CHICAGO – Hundreds of teachers, parents and other opponents marched through downtown Wednesday to protest a plan to close 54 Chicago Public Schools as Mayor Rahm Emanuel said he's done negotiating and is moving on to the "implementation" phase.
Emanuel and schools chief Barbara Byrd-Bennett say the nation's third-largest district must close dozens of schools because CPS faces a $1 billion budget shortfall and has too many schools that are half-empty and failing academically.
Chicago Teachers Union President Karen Lewis and civil rights leader the Rev. Jesse Jackson rallied with protesters who carried signs and chanted, "Whose schools? Our schools."
Lewis called the closings "injustices" and said closing the schools isn't a done deal. Lawsuits are planned, she said.
"There are many ways that you can show that this is not over," she told the protesters, whose march filled the street and stretched a full city block. "On the first day of school you show up at your real school. Don't let these people take your school."
Retired teacher Gloria Warner, 62, has two grandchildren who attend Chicago Public Schools. She sat in the street, arm-in-arm with other protesters.
"We need the mayor and CPS to invest in our schools, not take them away," she said. "We need our schools for the safety of our children."
CPS and the mayor say the closings will save the district $560 million over 10 years in capital costs and an additional $43 million per year in operating costs. About 30,000 students – almost all of them in Kindergarten to eighth grade – would be affected.
A group of Chicago ministers also went to City Hall on Wednesday to deliver a letter asking Emanuel to halt the plan.
At a press conference on an unrelated topic Wednesday, the mayor said he and Byrd-Bennett already are working out how to carry through on a pledge that every child who is moved ends up at a higher quality school. He said the closings already have been delayed too long.
"Keeping open a school that is falling short year-in and year-out means we haven't done what we are responsible for; not what our parents did for us and what we owe every child in the city of Chicago," Emanuel said.
Critics say the closings disproportionately affect minority neighborhoods and will uproot kids who need a stable and familiar environment in which to learn. They also worry that students will have to cross gang lines to get to a new school, and that the vacated buildings will be blight on already struggling communities.

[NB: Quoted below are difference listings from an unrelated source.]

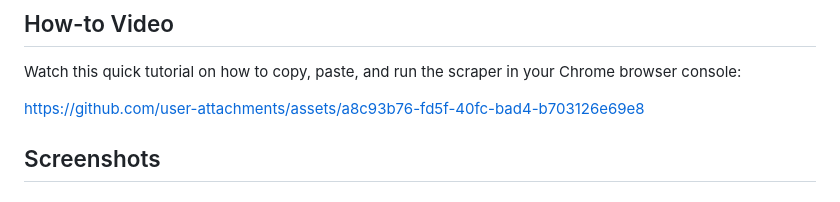
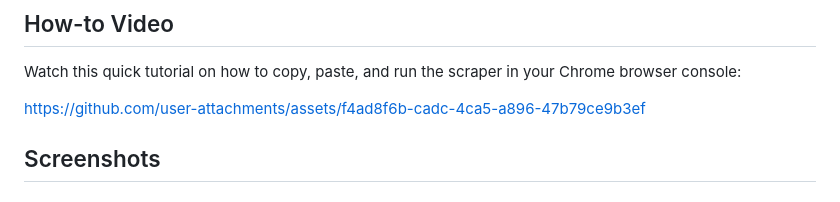
Before and after one commit to withLinda/LinkedIn-profile-scraper-extended, a Markdown page: README.md, the part around the change. Drawn GitHub-style.

```diff
--- a/README.md
+++ b/README.md
@@ -19,7 +19,7 @@ A basic LinkedIn profile scraper that extracts data from LinkedIn search results
 
 Watch this quick tutorial on how to copy, paste, and run the scraper in your Chrome browser console:
 
-https://github.com/user-attachments/assets/a8c93b76-fd5f-40fc-bad4-b703126e69e8
+https://github.com/user-attachments/assets/f4ad8f6b-cadc-4ca5-a896-47b79ce9b3ef
 
 ## Screenshots
 
```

They will get another chance to argue their case at a series of public meetings that will be scheduled in coming weeks, though the Chicago Board of Education – whose members are all appointed by Emanuel – is expected to approve the plan in late May.
The closings would take effect beginning with the start of the 2013-2014 school year.